and so I will confine this posting to the steps in reaching
the position at the start of the other topic.

There are THREE cells to be resolved r6c8, r7c7, r8c9

++

Starting from the position initially posted, I used Mandatory
Pairs to record additional information before proceeding to
derivation of the candidates. Normally I would have the M/P
data marked already but some had been eliminated on my
own solution which I completed on 10th.

The markings include

Box1- 8 in col3
Box2- 1 in col5, 6 in row3
Box3- 8 in row 1, 2 askew
Box4- 1 in row 6
Box5- Triple in row 5 (pairs for 1,7,8)
          Mutual Reception (23)
Box6- 8 in row4
(NB 7 in col 7 is NOT included yet)
Box7- No pairs at this stage
Box8- No pairs at this stage
Box9- ONE Mutual Receptions (16)
(NB The other on 23 NOT derived yet)

To continue:

a) Row/Box Interesect on '5' requires the
    '5' in box 9 to be in row 7. There are
    two possibilities r7c7 and r7c8.
b) R7c8 is NOT available for the '5' as it
    is in "Mutual Reception" with r8c8 with (16).
   This is one of the techniques with Mandatory
   Pairs:- If two cells are in Mutual Reception,
   no 'interloper' is allowed.
c) Thus r7c7 MUST be '5'

++

d) Slice/Dice on '5' gives r6c8 to be '5' as well.

++

e) The '7' in box 6 MUST be in col 7 as col 9 is
    full and col 8 already has a '7'

f) This means that ONLY col 9 is available for
   the '7' in box 9 - meaning r8c9 or r9c9.

g) Looking at row 8 there is a '7' already in
    col1 and col 6 plus there WILL be a '7'
    in col 6 as per 'e' above.

h) This means that of the unresolved cells in
    row 8 ONLY r8c9 is a possibility for the '7'
    Thus r8c9 is '7' by "Sole Position"!

++++

"Sole Position" is one of the harder things for a
human solver to spot as it involves eliminating
the impossible rather than being guided directly
to the solution by the logic of the situation as
would be the case with "sole candidates".

In fact it was this "sole position" that I missed in
my original working and which led me to resort to
candidate profiles.
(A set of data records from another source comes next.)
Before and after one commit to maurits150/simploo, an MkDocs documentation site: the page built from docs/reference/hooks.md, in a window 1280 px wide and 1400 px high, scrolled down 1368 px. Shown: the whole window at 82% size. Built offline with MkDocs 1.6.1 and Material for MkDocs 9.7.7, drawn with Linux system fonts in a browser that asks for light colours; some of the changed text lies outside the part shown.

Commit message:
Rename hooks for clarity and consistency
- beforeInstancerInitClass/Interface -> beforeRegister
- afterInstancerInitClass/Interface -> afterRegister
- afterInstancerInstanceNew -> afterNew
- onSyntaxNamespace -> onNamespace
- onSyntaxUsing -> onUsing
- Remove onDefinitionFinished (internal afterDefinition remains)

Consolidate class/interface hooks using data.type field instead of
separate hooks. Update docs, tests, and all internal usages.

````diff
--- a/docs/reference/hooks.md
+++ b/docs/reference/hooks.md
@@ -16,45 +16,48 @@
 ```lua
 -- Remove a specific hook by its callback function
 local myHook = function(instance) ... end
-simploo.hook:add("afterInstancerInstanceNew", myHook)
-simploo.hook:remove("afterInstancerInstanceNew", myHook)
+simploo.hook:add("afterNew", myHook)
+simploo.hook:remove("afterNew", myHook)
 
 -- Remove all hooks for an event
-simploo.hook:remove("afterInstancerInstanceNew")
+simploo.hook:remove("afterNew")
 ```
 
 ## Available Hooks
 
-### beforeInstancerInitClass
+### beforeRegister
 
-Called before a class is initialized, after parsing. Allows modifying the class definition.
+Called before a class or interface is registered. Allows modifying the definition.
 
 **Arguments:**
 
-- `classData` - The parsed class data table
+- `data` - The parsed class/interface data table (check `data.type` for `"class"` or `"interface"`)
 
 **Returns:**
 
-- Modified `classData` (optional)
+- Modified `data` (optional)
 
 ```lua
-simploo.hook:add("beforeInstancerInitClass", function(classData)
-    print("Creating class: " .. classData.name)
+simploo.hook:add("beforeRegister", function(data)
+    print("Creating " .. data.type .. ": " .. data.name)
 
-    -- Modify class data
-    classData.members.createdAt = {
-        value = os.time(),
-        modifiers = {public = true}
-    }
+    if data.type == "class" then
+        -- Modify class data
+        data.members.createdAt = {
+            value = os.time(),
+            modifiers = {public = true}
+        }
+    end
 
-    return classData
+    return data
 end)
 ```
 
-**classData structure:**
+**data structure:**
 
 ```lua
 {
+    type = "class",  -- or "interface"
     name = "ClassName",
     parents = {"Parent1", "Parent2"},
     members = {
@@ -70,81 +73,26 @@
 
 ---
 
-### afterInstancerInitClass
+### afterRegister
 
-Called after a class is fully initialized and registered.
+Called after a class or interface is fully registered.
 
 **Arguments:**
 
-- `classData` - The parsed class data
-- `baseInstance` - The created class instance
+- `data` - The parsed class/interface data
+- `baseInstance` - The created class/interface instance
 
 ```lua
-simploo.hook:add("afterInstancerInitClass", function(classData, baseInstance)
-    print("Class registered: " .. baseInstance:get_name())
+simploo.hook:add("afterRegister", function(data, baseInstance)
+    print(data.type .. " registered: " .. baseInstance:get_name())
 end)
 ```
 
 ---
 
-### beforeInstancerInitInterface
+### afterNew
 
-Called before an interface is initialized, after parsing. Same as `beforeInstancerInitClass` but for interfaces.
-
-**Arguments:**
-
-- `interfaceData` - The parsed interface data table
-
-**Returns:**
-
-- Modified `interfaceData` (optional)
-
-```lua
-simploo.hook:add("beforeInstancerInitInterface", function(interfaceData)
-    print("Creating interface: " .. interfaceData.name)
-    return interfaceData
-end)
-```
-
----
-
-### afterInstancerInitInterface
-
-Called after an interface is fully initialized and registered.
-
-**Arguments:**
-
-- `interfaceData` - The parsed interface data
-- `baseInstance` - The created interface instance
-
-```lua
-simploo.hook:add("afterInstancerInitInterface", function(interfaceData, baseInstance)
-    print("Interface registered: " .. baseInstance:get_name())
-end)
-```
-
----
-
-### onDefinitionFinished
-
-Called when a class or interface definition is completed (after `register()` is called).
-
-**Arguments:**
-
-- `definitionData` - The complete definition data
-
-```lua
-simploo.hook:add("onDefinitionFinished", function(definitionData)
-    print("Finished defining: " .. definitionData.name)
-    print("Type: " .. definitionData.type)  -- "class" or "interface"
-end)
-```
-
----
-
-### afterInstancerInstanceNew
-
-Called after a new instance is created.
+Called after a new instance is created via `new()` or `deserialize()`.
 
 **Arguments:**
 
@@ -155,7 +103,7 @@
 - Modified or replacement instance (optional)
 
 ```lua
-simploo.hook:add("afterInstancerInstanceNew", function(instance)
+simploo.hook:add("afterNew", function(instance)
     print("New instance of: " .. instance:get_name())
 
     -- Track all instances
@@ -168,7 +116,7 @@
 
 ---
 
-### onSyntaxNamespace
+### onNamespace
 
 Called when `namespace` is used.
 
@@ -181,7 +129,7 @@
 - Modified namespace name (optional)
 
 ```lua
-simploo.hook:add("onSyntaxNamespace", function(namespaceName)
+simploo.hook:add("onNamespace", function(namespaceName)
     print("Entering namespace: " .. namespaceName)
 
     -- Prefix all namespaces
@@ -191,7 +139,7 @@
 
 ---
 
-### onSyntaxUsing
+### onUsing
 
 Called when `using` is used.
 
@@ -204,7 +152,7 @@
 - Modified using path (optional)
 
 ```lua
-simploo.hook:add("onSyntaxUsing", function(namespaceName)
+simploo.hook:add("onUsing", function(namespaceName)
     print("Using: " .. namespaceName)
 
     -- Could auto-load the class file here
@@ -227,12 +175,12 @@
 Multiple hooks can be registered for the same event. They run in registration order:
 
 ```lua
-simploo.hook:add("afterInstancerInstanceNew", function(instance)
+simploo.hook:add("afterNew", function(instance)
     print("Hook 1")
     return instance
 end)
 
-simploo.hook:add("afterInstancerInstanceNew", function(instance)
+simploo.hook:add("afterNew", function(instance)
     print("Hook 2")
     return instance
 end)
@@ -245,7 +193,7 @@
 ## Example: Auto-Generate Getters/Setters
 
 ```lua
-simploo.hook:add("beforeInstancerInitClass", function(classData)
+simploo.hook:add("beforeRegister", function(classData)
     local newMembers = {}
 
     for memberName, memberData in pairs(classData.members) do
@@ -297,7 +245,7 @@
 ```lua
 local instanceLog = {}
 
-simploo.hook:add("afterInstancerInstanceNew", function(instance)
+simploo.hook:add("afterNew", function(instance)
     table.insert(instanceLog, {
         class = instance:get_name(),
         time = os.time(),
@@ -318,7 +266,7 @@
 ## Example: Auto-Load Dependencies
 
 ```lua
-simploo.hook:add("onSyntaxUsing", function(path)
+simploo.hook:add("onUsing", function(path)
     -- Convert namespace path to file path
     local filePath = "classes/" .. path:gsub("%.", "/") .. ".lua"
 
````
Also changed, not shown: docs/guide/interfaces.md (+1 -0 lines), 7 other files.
I had a (237) triple in box 9
rather than the (23) Mutual Reception that arises
once the '7' in r8c9 has been resolved.

Sole position is easy for computer solvers and
somewhat easier for humans if the candidate
profiles have been derived. It is the only occurrence
of the digit in a whole row/col/region - easily spotted
if one maintains a record of how often a digit appears
in each such row/col/region BUT how many human
solvers would keep such a record in short term memory?

++++

Once these three cells have been resolved the remainder
of the puzzle CAN be solved using Mandatory Pairs. The
process is described in the other topic heading for March 9th.


For further information on this, it is possible to view
the following link:

Mandatory Pairs - October Notes.


Alan Rayner BS23 2QT
Back to top
View user's profile Send private message
Display posts from previous:   
Post new topic   Reply to topic    dailysudoku.com Forum Index -> Daily Sudoku puzzles All times are GMT
Page 1 of 1

 
Jump to:  
You cannot post new topics in this forum
You cannot reply to topics in this forum
You cannot edit your posts in this forum
You cannot delete your posts in this forum
You cannot vote in polls in this forum


Powered by phpBB © 2001, 2005 phpBB Group